- Task description -
Each line of the records that includes "fromARGB" should be found and copied.

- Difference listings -
- - -
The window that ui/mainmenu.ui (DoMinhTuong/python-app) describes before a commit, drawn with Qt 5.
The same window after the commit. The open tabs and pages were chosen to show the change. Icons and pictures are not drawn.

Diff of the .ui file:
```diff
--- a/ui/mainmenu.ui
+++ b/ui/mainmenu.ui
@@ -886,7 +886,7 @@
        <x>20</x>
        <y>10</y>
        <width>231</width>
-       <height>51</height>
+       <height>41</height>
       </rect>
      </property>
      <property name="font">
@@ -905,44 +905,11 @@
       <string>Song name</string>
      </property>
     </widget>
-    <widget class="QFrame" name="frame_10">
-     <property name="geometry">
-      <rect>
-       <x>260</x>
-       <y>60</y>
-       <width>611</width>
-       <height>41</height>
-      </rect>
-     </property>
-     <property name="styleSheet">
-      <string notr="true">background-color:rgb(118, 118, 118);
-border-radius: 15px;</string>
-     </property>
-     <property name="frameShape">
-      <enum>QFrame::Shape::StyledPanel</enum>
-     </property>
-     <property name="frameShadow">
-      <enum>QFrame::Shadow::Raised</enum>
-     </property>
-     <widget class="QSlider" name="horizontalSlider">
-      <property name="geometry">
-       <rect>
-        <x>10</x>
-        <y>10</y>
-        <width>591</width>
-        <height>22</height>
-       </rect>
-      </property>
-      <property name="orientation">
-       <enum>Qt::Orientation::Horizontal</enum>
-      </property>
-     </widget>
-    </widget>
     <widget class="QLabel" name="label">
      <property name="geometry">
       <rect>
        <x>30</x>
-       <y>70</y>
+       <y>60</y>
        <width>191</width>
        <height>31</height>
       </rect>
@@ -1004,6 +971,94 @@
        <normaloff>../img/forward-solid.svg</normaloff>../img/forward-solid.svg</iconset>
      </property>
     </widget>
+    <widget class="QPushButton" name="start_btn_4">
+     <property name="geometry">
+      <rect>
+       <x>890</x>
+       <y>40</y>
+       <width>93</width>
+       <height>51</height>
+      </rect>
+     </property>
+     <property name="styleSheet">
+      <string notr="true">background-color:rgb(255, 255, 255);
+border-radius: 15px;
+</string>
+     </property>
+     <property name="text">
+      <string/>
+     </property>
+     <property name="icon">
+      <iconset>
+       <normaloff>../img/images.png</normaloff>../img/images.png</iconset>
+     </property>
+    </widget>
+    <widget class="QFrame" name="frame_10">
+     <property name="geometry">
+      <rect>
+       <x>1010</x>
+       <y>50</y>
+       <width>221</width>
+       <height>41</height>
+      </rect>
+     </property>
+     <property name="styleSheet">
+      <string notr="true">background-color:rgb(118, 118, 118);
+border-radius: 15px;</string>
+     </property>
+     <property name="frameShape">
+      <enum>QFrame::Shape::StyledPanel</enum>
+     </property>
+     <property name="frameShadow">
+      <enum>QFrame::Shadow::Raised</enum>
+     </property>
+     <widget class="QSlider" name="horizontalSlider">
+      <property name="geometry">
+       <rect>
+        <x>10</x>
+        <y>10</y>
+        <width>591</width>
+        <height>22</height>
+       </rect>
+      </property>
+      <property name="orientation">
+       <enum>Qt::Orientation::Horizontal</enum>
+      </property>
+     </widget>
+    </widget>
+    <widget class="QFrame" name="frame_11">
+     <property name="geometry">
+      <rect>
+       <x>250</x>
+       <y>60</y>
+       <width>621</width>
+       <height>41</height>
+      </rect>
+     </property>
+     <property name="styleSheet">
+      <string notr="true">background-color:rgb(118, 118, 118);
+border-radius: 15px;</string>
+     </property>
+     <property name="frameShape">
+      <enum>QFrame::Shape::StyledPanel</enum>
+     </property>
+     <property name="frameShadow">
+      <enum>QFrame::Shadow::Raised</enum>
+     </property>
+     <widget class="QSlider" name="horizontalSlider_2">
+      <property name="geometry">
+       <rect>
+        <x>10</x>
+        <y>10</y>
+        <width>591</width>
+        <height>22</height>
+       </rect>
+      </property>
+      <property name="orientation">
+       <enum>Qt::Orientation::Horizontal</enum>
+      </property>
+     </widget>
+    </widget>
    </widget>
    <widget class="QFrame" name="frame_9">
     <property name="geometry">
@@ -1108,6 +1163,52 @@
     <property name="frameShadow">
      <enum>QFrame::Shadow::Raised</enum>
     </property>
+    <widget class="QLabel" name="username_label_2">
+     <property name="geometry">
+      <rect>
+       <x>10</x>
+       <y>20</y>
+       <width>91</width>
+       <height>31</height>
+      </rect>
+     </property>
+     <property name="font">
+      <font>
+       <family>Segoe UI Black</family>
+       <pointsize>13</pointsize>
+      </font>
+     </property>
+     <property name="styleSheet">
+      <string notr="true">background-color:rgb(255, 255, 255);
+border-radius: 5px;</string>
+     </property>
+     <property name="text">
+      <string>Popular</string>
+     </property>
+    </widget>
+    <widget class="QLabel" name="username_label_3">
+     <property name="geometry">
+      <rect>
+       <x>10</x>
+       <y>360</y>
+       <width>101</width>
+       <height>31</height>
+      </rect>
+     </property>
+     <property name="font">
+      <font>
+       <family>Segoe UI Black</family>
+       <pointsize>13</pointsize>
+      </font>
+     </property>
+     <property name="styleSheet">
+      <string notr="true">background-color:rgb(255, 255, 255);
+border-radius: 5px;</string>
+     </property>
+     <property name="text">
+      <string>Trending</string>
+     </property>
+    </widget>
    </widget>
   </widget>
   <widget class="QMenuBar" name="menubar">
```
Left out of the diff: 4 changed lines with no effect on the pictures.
- - -
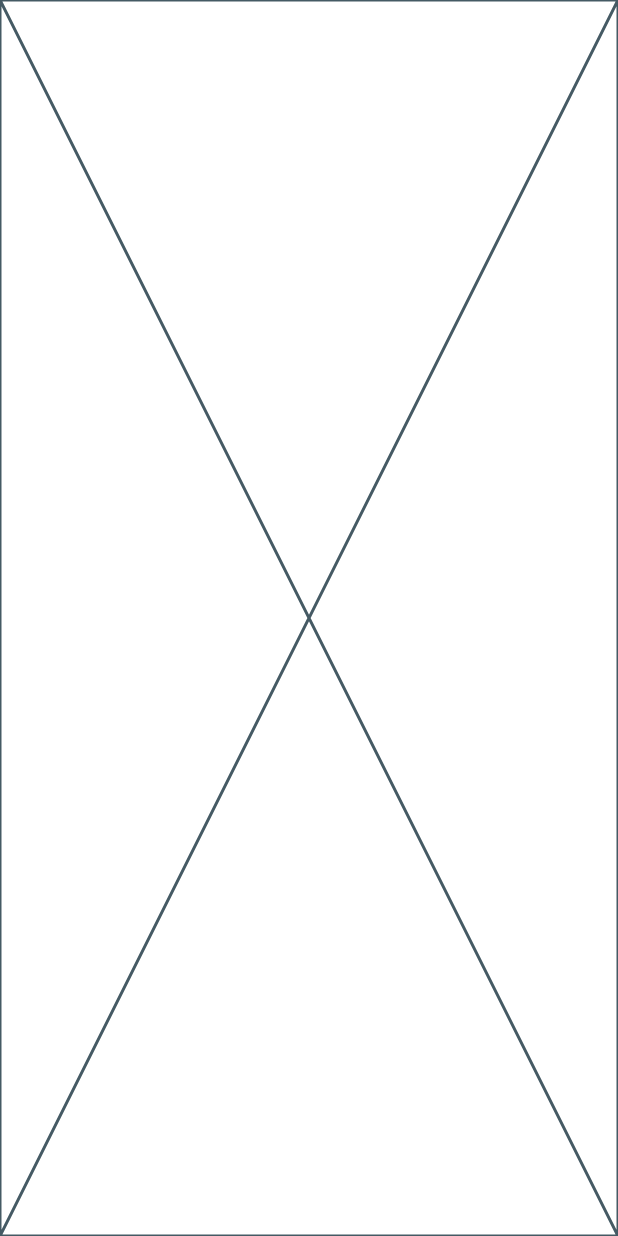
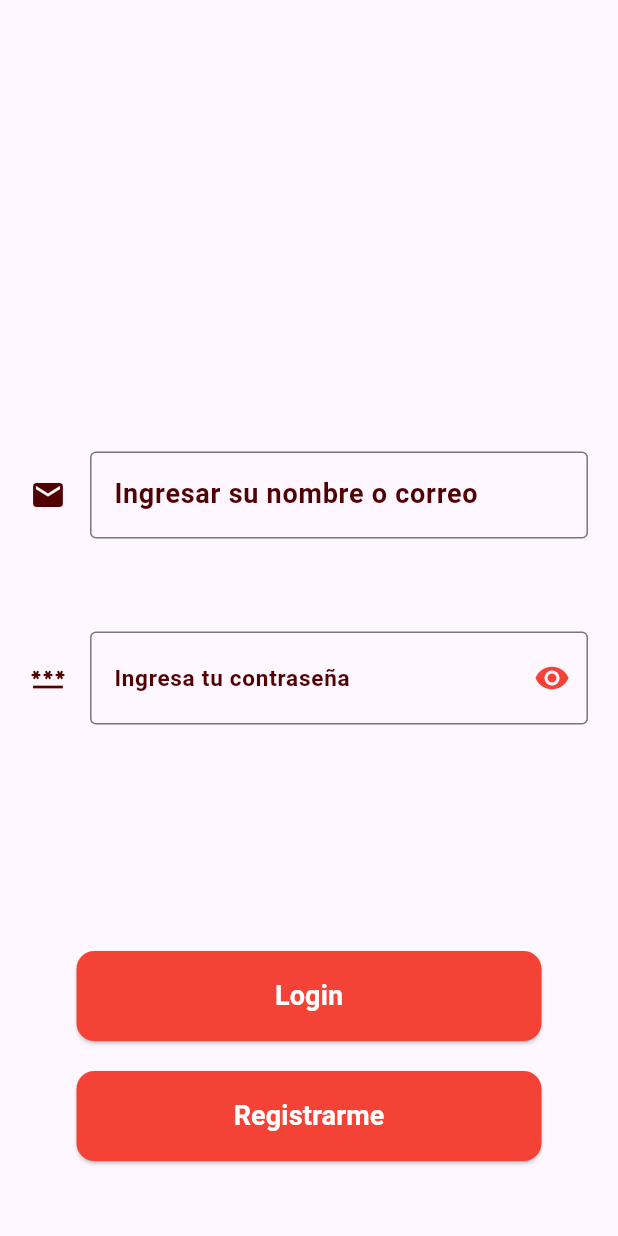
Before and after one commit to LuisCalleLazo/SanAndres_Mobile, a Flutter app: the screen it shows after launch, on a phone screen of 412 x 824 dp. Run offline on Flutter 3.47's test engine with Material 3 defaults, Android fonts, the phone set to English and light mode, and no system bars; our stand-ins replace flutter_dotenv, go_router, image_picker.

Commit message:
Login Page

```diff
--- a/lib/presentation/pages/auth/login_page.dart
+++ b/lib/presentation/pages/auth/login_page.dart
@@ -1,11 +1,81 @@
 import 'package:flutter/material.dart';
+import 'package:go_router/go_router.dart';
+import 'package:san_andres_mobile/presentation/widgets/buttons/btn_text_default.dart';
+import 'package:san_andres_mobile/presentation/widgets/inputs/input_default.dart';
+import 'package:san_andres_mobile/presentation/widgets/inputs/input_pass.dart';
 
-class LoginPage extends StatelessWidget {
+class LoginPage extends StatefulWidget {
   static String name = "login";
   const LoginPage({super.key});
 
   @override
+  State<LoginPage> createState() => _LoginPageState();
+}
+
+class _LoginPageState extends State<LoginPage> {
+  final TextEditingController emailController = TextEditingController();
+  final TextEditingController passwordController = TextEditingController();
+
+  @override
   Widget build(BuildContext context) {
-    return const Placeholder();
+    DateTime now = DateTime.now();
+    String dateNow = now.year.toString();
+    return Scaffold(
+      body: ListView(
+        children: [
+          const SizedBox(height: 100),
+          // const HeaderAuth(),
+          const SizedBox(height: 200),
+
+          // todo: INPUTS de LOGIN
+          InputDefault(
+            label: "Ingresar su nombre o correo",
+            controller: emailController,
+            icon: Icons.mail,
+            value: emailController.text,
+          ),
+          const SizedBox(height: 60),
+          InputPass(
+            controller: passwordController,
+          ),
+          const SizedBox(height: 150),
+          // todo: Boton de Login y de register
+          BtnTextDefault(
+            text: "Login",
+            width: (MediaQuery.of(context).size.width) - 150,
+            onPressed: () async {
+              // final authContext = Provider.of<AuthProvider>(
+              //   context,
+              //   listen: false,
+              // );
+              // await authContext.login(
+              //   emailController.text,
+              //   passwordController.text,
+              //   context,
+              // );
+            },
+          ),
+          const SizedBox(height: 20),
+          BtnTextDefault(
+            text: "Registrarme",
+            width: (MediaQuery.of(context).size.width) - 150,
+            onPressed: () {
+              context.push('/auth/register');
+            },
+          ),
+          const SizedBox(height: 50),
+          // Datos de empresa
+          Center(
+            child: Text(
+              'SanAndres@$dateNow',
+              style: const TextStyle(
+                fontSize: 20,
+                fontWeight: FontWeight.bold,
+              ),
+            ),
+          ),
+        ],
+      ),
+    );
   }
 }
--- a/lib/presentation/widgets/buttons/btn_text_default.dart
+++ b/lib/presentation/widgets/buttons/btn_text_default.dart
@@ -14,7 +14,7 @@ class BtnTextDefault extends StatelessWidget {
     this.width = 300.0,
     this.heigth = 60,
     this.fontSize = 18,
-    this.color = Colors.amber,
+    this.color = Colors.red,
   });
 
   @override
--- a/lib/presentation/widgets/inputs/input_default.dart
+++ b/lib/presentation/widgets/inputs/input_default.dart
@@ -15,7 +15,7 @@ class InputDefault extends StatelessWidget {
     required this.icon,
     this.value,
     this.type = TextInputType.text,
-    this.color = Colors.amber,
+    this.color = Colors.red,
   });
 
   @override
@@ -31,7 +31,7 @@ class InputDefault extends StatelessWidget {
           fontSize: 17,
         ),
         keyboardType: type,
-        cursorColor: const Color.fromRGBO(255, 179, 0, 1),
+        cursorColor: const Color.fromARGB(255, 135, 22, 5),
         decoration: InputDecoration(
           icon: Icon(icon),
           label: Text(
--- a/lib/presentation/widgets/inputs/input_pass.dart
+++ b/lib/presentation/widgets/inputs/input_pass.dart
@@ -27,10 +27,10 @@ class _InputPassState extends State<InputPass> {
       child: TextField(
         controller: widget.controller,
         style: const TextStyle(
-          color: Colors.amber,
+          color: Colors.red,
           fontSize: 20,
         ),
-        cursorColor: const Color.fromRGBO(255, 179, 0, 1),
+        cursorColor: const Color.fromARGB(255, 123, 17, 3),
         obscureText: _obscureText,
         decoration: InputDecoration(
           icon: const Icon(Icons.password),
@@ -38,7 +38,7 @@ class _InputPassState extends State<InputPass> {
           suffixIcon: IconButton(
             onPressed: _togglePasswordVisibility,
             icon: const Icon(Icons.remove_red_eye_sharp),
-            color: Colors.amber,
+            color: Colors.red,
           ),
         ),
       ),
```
- - -
- Task response -
+        cursorColor: const Color.fromARGB(255, 135, 22, 5),
+        cursorColor: const Color.fromARGB(255, 123, 17, 3),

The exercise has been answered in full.